October baseball entrances even Astros players, celebrating in the afterglow of their clinching win, enough to put down their bottles of bubbly and pause their party to watch. In Cleveland, the Guardians trailed the New York Yankees by a run. There were two outs in the bottom of the ninth inning. The bases were loaded. A rookie named Oscar Gonzalez was at the plate. His walk-up music is the theme to "SpongeBob SquarePants." He had already hit the walk-off home run that provided the one run in Cleveland's aforementioned 1-0 win against Tampa Bay, as well as the go-ahead swing on a blooper in Game 2 against the Yankees.
When Gonzalez lined a single up the middle to plate the tying and winning runs, the lunchroom in the back of the Astros' clubhouse erupted in screams. Some of the Astros loathe the Yankees just for being the Yankees, and others were taken by the moment itself, regardless of who won or lost. These men know as well as anyone just how precious October victories are, how days like Saturday -- when every game is a treat of varying flavors -- are magic.
The Astros, amid two upsets and the Yankees facing a winner-take-all Game 5 in the Bronx on Monday night, are the exception.
They won 106 games and the top seed in the AL, and, after five days off, swept their first series against the Mariners, coming from behind in the first two wins and grinding through two games' worth of innings to capture the third. This group of playoff-tested veterans relied on a rookie, Jeremy Peña, to provide the lone run in the clincher. He took a slider from another rookie, Seattle right-hander Penn Murfee, and deposited it over the center-field wall, sucking the oxygen out of a stadium that had spent most of the day deprived of it thanks to the hyperventilation games like this invite.
"It's just intense, like -- you feel it," Astros third baseman Alex Bregman said. "You feel every pitch [that] one pitch could swing it." And nauseating and stomach-turning though that may be, Bregman said, "People in our clubhouse feed on it. We love it."
This is one of the many things that makes the Astros great. This might be their best team yet. Even if the offense isn't quite as dangerous as their teams with George Springer and Carlos Correa, Houston's pitching is world class -- from Lance McCullers Jr. spinning six shutout innings to start Game 3 to Luis Garcia booking five scoreless to end it and a parade of six relievers in between throwing up zeroes.
Yes, their lone championship came in the season during which they used a sign-stealing scheme to cheat. But by the end of the ALCS, Houston will have played in at least 80 playoff games over the past six years. It is more than any team ever in a six-year span, and while that certainly can be attributed to playoff expansion, outdoing the dynastic Yankees of the late 1990s and early 2000s as well as the 2016-21 Dodgers puts the Astros in rarified company among their modern peers.
They've played so many postseason games that when Jose Altuve calls Game 3 "the craziest we've played," he needs to pause for a moment and think that through. It's easy, in the moment, to assign fantastical adjectives to a game that just ended, even to a day like Saturday, but it's understandable, too.

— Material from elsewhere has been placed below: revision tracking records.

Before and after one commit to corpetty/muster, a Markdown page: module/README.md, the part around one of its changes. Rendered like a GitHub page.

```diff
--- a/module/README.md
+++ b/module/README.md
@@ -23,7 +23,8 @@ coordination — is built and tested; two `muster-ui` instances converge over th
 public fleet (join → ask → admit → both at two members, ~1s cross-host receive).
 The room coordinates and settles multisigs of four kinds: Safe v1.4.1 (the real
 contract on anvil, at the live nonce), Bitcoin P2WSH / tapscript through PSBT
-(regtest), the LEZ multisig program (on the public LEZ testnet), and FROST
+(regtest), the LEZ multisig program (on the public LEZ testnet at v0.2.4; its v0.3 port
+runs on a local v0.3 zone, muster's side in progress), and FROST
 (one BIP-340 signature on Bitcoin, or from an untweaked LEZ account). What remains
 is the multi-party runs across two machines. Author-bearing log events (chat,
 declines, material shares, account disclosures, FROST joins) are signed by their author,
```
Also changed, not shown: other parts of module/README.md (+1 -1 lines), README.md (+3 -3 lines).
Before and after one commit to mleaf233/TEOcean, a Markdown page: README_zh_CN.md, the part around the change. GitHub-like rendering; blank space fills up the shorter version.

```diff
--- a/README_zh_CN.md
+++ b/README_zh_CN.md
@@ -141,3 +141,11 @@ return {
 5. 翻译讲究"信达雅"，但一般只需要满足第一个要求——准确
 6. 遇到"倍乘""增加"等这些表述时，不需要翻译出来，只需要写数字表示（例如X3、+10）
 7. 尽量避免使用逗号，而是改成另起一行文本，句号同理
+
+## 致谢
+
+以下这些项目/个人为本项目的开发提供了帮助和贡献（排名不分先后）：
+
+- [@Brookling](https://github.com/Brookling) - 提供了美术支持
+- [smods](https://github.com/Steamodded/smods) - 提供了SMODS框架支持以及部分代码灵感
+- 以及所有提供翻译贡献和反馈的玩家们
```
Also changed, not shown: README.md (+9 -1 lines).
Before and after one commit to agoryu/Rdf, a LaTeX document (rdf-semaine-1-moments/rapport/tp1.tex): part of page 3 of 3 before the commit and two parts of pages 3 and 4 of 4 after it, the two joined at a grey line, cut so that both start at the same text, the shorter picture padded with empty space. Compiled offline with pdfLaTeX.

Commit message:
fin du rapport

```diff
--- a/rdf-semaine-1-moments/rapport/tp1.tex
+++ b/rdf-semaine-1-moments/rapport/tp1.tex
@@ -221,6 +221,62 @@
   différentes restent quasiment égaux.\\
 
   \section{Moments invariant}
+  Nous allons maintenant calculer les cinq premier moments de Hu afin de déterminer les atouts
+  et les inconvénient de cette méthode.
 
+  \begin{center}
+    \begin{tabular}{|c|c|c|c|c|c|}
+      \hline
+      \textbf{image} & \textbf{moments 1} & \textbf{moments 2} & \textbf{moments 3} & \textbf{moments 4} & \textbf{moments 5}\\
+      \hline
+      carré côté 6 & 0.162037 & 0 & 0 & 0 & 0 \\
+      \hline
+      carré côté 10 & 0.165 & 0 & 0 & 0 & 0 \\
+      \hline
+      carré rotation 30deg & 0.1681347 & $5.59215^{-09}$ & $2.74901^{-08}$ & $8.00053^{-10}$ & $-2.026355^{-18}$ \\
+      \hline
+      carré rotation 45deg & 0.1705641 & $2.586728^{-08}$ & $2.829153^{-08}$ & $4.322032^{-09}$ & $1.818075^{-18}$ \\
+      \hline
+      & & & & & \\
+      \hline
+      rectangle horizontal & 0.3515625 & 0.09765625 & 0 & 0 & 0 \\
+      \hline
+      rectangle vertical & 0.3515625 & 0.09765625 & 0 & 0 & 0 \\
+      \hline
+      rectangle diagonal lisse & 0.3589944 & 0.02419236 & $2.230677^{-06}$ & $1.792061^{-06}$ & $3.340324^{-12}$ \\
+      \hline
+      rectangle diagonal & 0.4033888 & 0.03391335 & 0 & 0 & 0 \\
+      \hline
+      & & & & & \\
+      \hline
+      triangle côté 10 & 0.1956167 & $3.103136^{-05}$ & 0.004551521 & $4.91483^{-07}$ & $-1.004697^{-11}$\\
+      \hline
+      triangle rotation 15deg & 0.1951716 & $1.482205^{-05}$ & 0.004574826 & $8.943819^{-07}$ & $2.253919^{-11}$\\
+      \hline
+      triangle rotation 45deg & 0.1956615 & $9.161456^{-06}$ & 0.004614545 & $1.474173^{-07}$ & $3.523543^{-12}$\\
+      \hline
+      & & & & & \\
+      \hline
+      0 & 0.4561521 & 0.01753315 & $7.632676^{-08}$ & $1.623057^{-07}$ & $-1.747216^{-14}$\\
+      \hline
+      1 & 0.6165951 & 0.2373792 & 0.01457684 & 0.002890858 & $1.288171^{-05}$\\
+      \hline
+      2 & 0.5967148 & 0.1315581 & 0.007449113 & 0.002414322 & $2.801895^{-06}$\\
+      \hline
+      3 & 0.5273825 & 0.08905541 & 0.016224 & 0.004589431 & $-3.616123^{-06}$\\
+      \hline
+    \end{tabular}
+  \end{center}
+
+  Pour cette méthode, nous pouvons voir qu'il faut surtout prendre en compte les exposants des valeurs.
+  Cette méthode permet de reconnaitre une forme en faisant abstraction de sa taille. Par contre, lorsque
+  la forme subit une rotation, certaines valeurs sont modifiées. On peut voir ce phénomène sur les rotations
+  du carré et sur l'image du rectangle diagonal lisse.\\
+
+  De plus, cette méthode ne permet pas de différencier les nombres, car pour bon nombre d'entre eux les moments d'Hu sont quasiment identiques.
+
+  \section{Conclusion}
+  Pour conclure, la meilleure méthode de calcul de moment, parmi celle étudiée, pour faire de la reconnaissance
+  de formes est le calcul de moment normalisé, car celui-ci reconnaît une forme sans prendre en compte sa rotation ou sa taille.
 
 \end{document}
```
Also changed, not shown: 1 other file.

Baseball really is a funny game, right? It sends us on rides for which the blueprint need only be a win-expectancy chart, in which calmness cedes to commotion in an instant -- up and down, revolting one minute and life-affirming the next. It is the best, and then it is the worst, and maybe again the best, and that's the fun of it. We never know what it's going to be, which is precisely what keeps us coming back for more.